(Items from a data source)

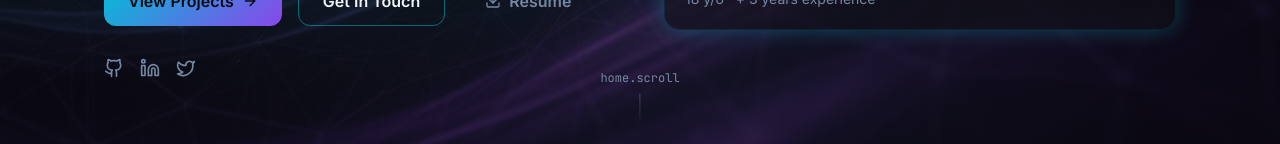
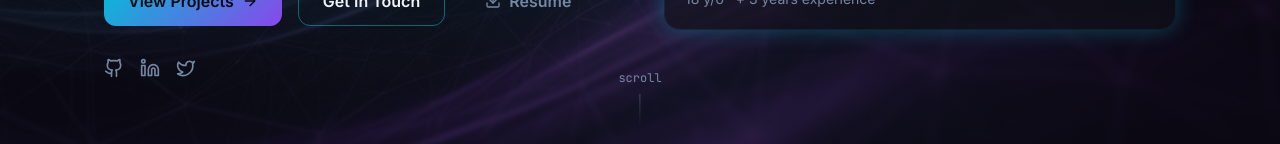
Before and after one commit to thehelenlri/resume, a React (Vite) app: page / in a window 1280 px wide. Shown: the part 656-800 px from the top of the page. Built offline with nearby package versions, Linux system fonts and the light colour scheme.

Commit message:
new changes

```diff
--- a/src/contexts/LanguageContext.tsx
+++ b/src/contexts/LanguageContext.tsx
@@ -69,6 +69,7 @@ export const translations: Record<Lang, Record<string, string>> = {
     "home.advanced": "Advanced",
     "home.expert": "Expert",
     "home.intermediate": "Intermediate",
+    "home.scroll": "scroll",
 
     // About
     "about.badge": "// about.tsx",
```
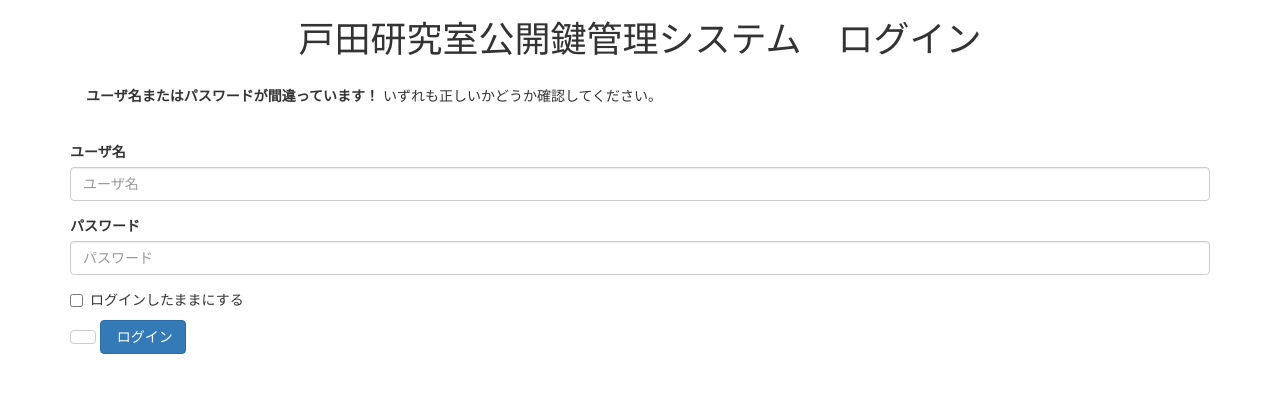
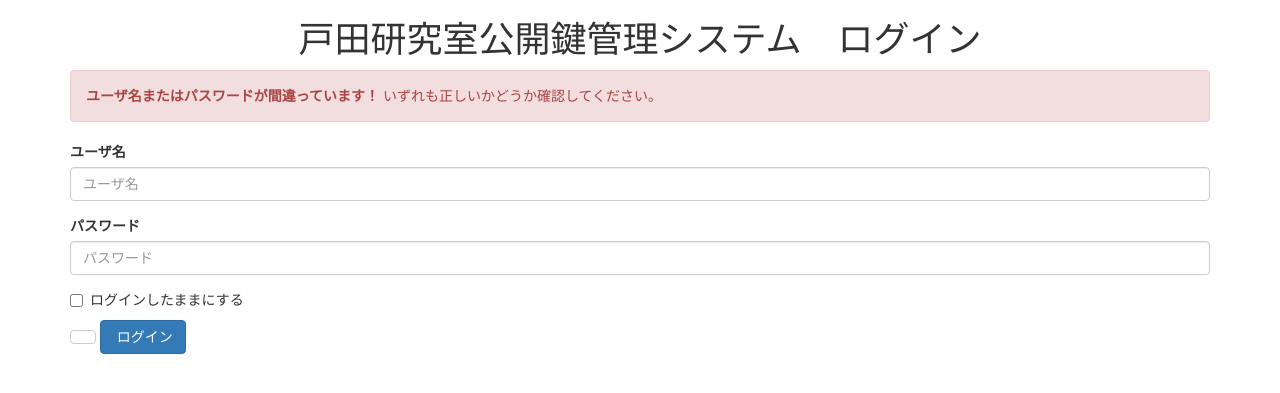
Before and after one commit to tats-u/ssh-pubkey-manager-legacy, a PHP site: page /login.php in a window 1280 px wide. Shown: the top 393 px of the page. Run offline with PHP 8.4, Linux system fonts and the light colour scheme; a stand-in replaces the project's code that opens the database connection; some libraries are stand-ins or nearby versions.

Commit message:
認証情報間違い画面のポップアップ修正

```diff
--- a/app/login.php
+++ b/app/login.php
@@ -53,10 +53,8 @@ if($_ENV["REQUEST_METHOD"] = "POST") {
     <h1 class="text-center">戸田研究室公開鍵管理システム　ログイン</h1>
     <div class="container">
       <?php
-      if($isAuthFailed) {
+      if($isAuthFailed) print('<div class="alert alert-danger"><strong>ユーザ名またはパスワードが間違っています！</strong> いずれも正しいかどうか確認してください。</div>');
       ?>
-      <div class="alert danger"><strong>ユーザ名またはパスワードが間違っています！</strong> いずれも正しいかどうか確認してください。</div>
-      <?php } ?>
       <form action="login.php" method="POST">
         <div class="form-group">
           <label for="username">ユーザ名</label>
```
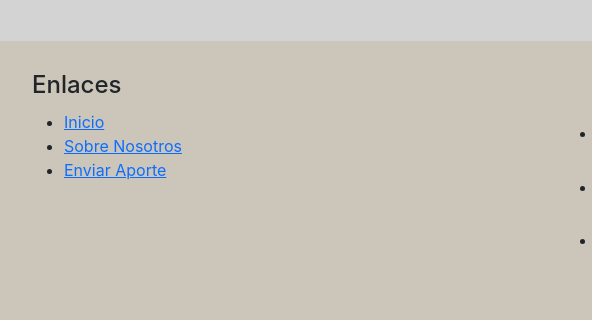
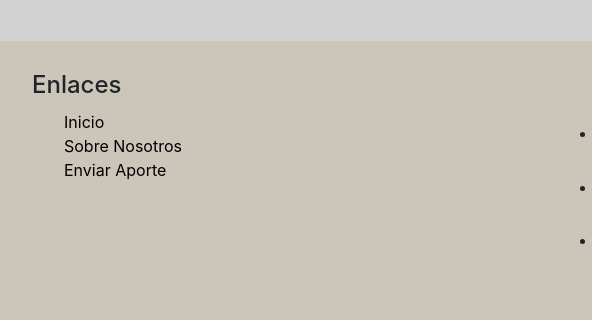
Before and after one commit to PierinaDelgadoR/PFDELGADO, a plain HTML site: page Pages/contacto.html in a window 1280 px wide. Shown: the part 935-1255 px from the top of the page, 0-592 px from the left. Drawn offline with nearby package versions, Linux system fonts and the light colour scheme.

Commit message:
Cambios color footer

```diff
--- a/style.css
+++ b/style.css
@@ -164,16 +164,14 @@ footer h4 {
 }
 
 
-.footerEnlaces ul {
+#enlaces ul {
     list-style: none;
 }
 
 
-.footerEnlaces a {
+#enlaces a {
     text-decoration: none;
     color: black;
-
-
 }
 
 
```
Also changed, not shown: index.html (+1 -1 lines).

EXERCISE DIRECTIONS. All lines from the one that contains "認証情報間違い画面のポップアップ修正" through the last line of the data should be retyped exactly, with the pictures left out.

FINAL ANSWER.
認証情報間違い画面のポップアップ修正

```diff
--- a/app/login.php
+++ b/app/login.php
@@ -53,10 +53,8 @@ if($_ENV["REQUEST_METHOD"] = "POST") {
     <h1 class="text-center">戸田研究室公開鍵管理システム　ログイン</h1>
     <div class="container">
       <?php
-      if($isAuthFailed) {
+      if($isAuthFailed) print('<div class="alert alert-danger"><strong>ユーザ名またはパスワードが間違っています！</strong> いずれも正しいかどうか確認してください。</div>');
       ?>
-      <div class="alert danger"><strong>ユーザ名またはパスワードが間違っています！</strong> いずれも正しいかどうか確認してください。</div>
-      <?php } ?>
       <form action="login.php" method="POST">
         <div class="form-group">
           <label for="username">ユーザ名</label>
```
Before and after one commit to PierinaDelgadoR/PFDELGADO, a plain HTML site: page Pages/contacto.html in a window 1280 px wide. Shown: the part 935-1255 px from the top of the page, 0-592 px from the left. Drawn offline with nearby package versions, Linux system fonts and the light colour scheme.

Commit message:
Cambios color footer

```diff
--- a/style.css
+++ b/style.css
@@ -164,16 +164,14 @@ footer h4 {
 }
 
 
-.footerEnlaces ul {
+#enlaces ul {
     list-style: none;
 }
 
 
-.footerEnlaces a {
+#enlaces a {
     text-decoration: none;
     color: black;
-
-
 }
 
 
```
Also changed, not shown: index.html (+1 -1 lines).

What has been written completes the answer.